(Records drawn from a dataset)
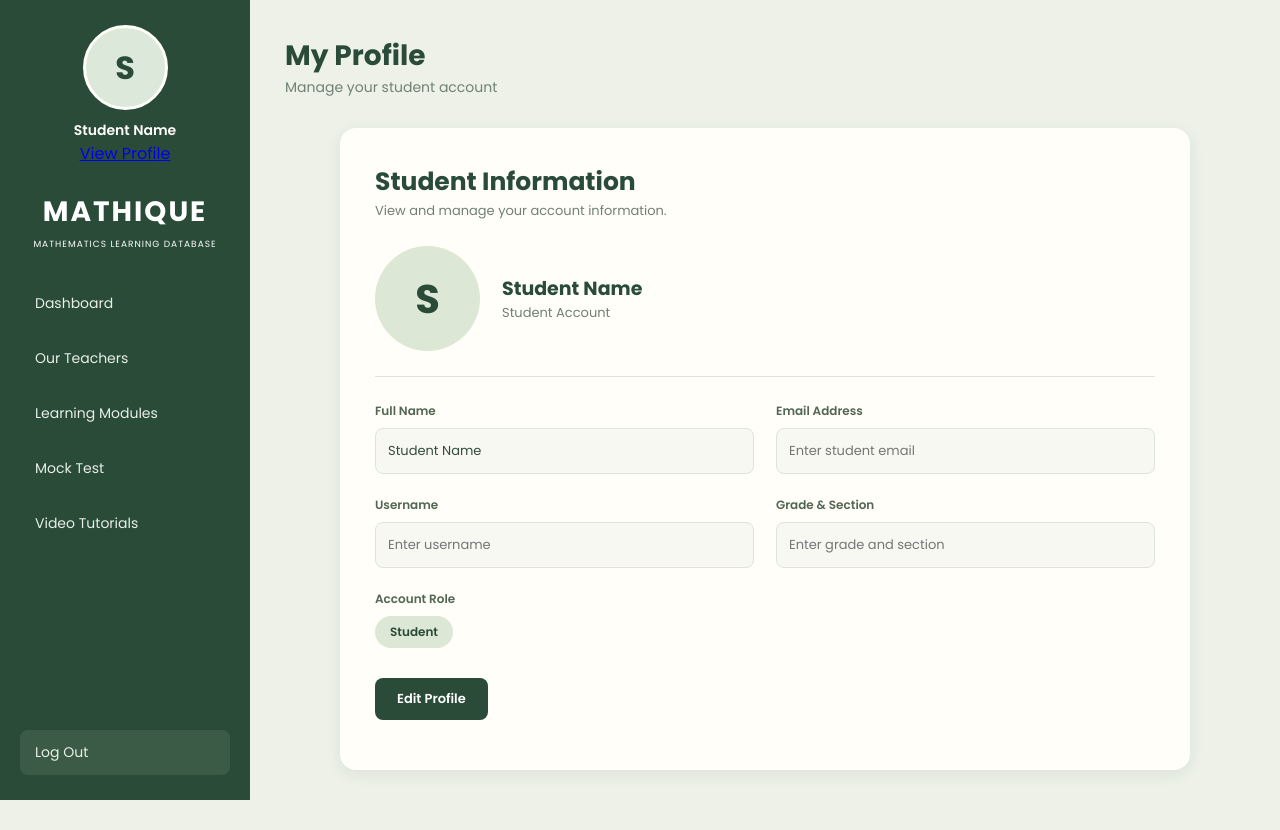
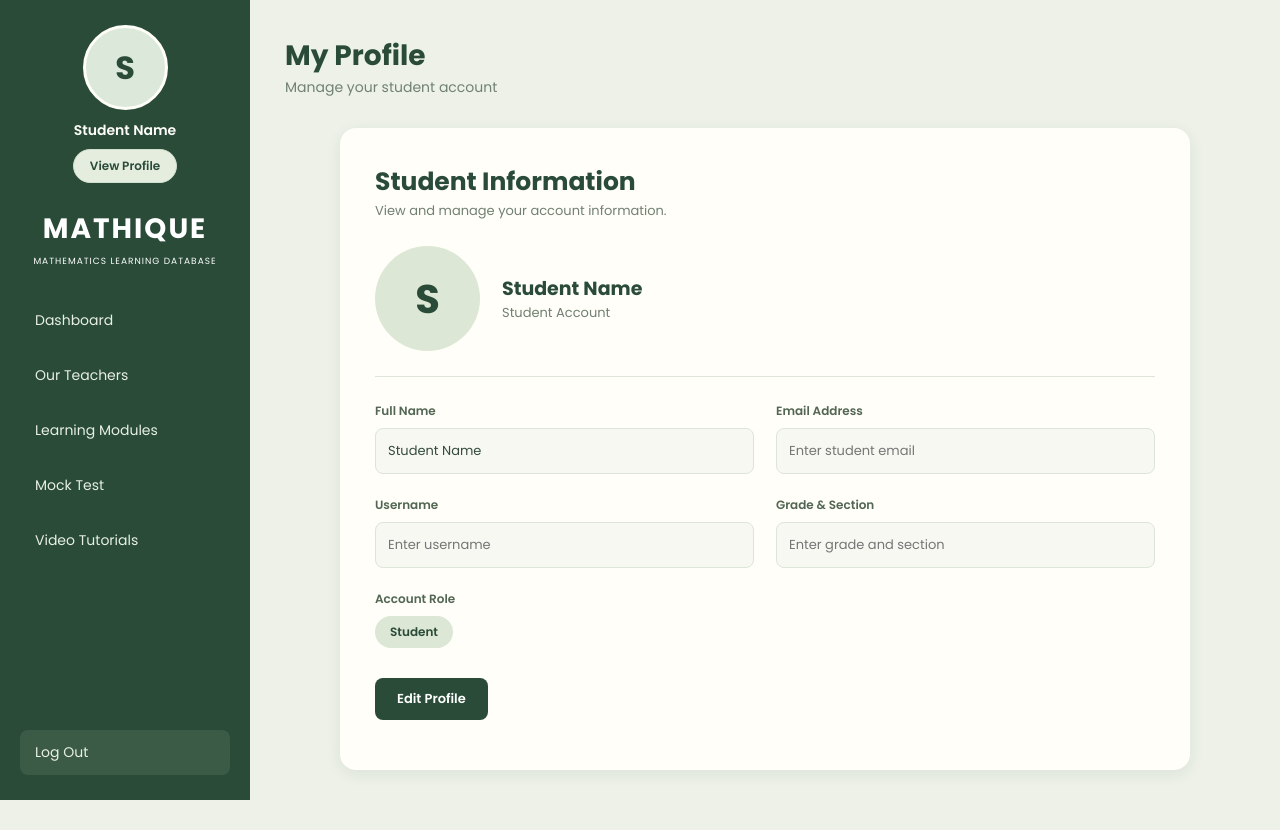
Before and after one commit to farabaseo1-rgb/MATHIQUE, a plain HTML site: page student/profile.html in a window 1280 px wide. Drawn offline with Linux system fonts and the light colour scheme.

Commit message:
Style student view profile button

```diff
--- a/assets/css/student_dashboard.css
+++ b/assets/css/student_dashboard.css
@@ -387,3 +387,21 @@ footer {
         height: 100px;
     }
 }
+.student-profile .view-profile {
+    display: inline-block;
+    margin-top: 8px;
+    padding: 7px 16px;
+    background: #e5eddf;
+    color: #294b38;
+    border: 1px solid #d2dfce;
+    border-radius: 20px;
+    font-size: 12px;
+    font-weight: 600;
+    text-decoration: none;
+    transition: 0.3s ease;
+}
+
+.student-profile .view-profile:hover {
+    background: #ffffff;
+    color: #294b38;
+}
```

__Goal of the exercise__
Please repeat the records above exactly, omitting any pictures they contain.

__Task answer__
Before and after one commit to farabaseo1-rgb/MATHIQUE, a plain HTML site: page student/profile.html in a window 1280 px wide. Drawn offline with Linux system fonts and the light colour scheme.

Commit message:
Style student view profile button

```diff
--- a/assets/css/student_dashboard.css
+++ b/assets/css/student_dashboard.css
@@ -387,3 +387,21 @@ footer {
         height: 100px;
     }
 }
+.student-profile .view-profile {
+    display: inline-block;
+    margin-top: 8px;
+    padding: 7px 16px;
+    background: #e5eddf;
+    color: #294b38;
+    border: 1px solid #d2dfce;
+    border-radius: 20px;
+    font-size: 12px;
+    font-weight: 600;
+    text-decoration: none;
+    transition: 0.3s ease;
+}
+
+.student-profile .view-profile:hover {
+    background: #ffffff;
+    color: #294b38;
+}
```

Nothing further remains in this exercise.